I’ve been to NASA conferences, Romance Writers of America conferences, RT Booklover conferences and Wondercon. I’ve even done a couple of virtual conferences online and book readings fairly locally. I even got invited to a Star Trek con (on my own dime so I had to pass because it wasn’t in the budget at the time) because I’m an official Red Shirt Enterprise crew member, having read the part in a Star Trek audiobook! I had fun at all times. I enjoyed being a presenter, I enjoyed being in the audience, I loved meeting readers, meeting some of my own favorite authors,  going to parties, doing the book signings. Meeting up in real life with people I ‘knew’ on social media was wonderful!
With Author Friends at RT 2016 after a big reader event
Conferences of all types are off my radar now as far as I can see. Not to go into tremendous detail, travel is currently nearly impossible for me due to a couple of chronic medical conditions so I’m a homebody and internet denizen. I don’t even do days at Disneyland right now and that’s pretty darn close via freeway. I get to the grocery store and that’s pretty much it most weeks.

But even before that, I’d decided in late 2016 I was basically done with conferences.
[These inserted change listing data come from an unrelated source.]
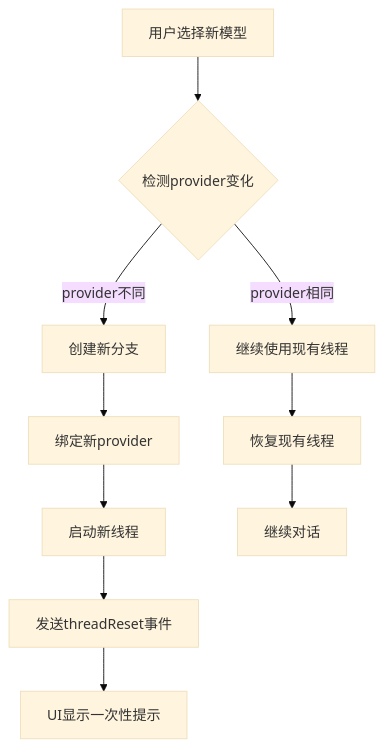
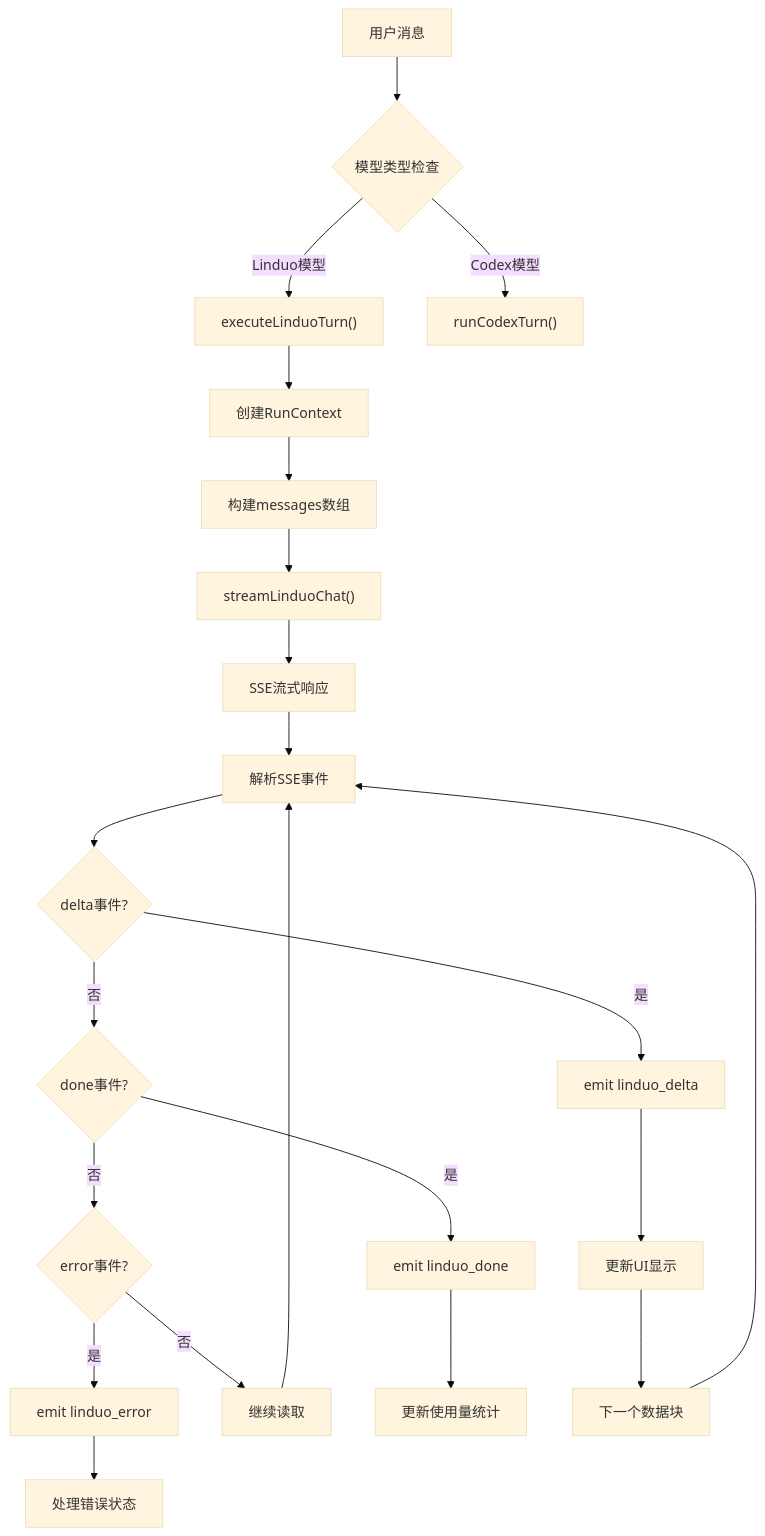
One commit to iljahofbauer219-lang/yandu changed diagram 11 of 12 in .qoder/repowiki/zh/content/核心服务/AI参谋系统架构.md. Above: the diagram before and after it, drawn with Mermaid (base theme). The commit also changed other lines of this file and 340 other files, not shown here.

````diff
--- a/.qoder/repowiki/zh/content/核心服务/AI参谋系统架构.md
+++ b/.qoder/repowiki/zh/content/核心服务/AI参谋系统架构.md
@@ -346,12 +564,24 @@
 ```mermaid
 flowchart TD
-UserSelect["用户选择新模型"] --> CheckProvider{"检测provider变化"}
-CheckProvider --> |provider相同| ContinueThread["继续使用现有线程"]
-CheckProvider --> |provider不同| CreateBranch["创建新分支"]
-CreateBranch --> SetProvider["绑定新provider"]
-SetProvider --> StartNewThread["启动新线程"]
-StartNewThread --> NotifyUI["发送threadReset事件"]
-NotifyUI --> UserNotice["UI显示一次性提示"]
-ContinueThread --> ResumeThread["恢复现有线程"]
-ResumeThread --> Continue["继续对话"]
+UserMessage["用户消息"] --> ModelCheck{"模型类型检查"}
+ModelCheck --> |Linduo模型| ExecuteLinduo["executeLinduoTurn()"]
+ModelCheck --> |Codex模型| ExecuteCodex["runCodexTurn()"]
+ExecuteLinduo --> CreateContext["创建RunContext"]
+CreateContext --> BuildMessages["构建messages数组"]
+BuildMessages --> StreamChat["streamLinduoChat()"]
+StreamChat --> SSEStream["SSE流式响应"]
+SSEStream --> ParseEvents["解析SSE事件"]
+ParseEvents --> DeltaEvent{"delta事件?"}
+DeltaEvent --> |是| EmitDelta["emit linduo_delta"]
+DeltaEvent --> |否| DoneEvent{"done事件?"}
+DoneEvent --> |是| EmitDone["emit linduo_done"]
+DoneEvent --> |否| ErrorEvent{"error事件?"}
+ErrorEvent --> |是| EmitError["emit linduo_error"]
+ErrorEvent --> |否| Continue["继续读取"]
+Continue --> ParseEvents
+EmitDelta --> UpdateUI["更新UI显示"]
+EmitDone --> UpdateUsage["更新使用量统计"]
+EmitError --> HandleError["处理错误状态"]
+UpdateUI --> NextChunk["下一个数据块"]
+NextChunk --> ParseEvents
 ```
````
The travel and fees were pretty expensive for my budget and I didn’t feel the money spent was giving me a good return on investment as an independently published author. As a person having a good time, ok WOW, yes, bring it on and do more! But as a business decision for my particular small business (which a self-published author IS), I was better off spending the money on more targeted promo of my own books or paying for fabulous book covers, for example.

The experiences were priceless and I satisfied a number of my own personal goals about being a published author (do panels! do a big signing! do cosplay! Meet Nalini Singh!) But I couldn’t justify the hits to my bank account to rack up more of those fun milestones.

An additional consideration for me was that all the prep work before and the down time after that I required after a big conference and the associated travel cost me a lot of writing time while I recovered. Maybe other people can step in and out of their regular lives smoothly and do these big events with nary a ripple, but I’m not one who can.

I think my experiences go to show the truth of the rule that there’s no one right or wrong way to pursue being a published author and growing your base of readers. I tried doing cons, it was FUN OMG, but didn’t work for my particular business.

Not saying categorically I’d never do another but it would have to be a really special event that I could not resist and would require a lot of forethought.


  1. I'm still learning to live with my chronic illness and yes, the prep and downtime needed for traveling is a HUGE component of deciding to go anywhere. So I'm glad that you were able to check off a few things from the bucket list when you could! #goodmemories

    1. Me too, as far as getting to do a lot of fun things early in my author career! That definitely helps with my situation now where travel isn't in the cards for me. Never say never, if I got invited to do a panel at Comic Con for example (which will never happen LOL), I'd find a way to GO.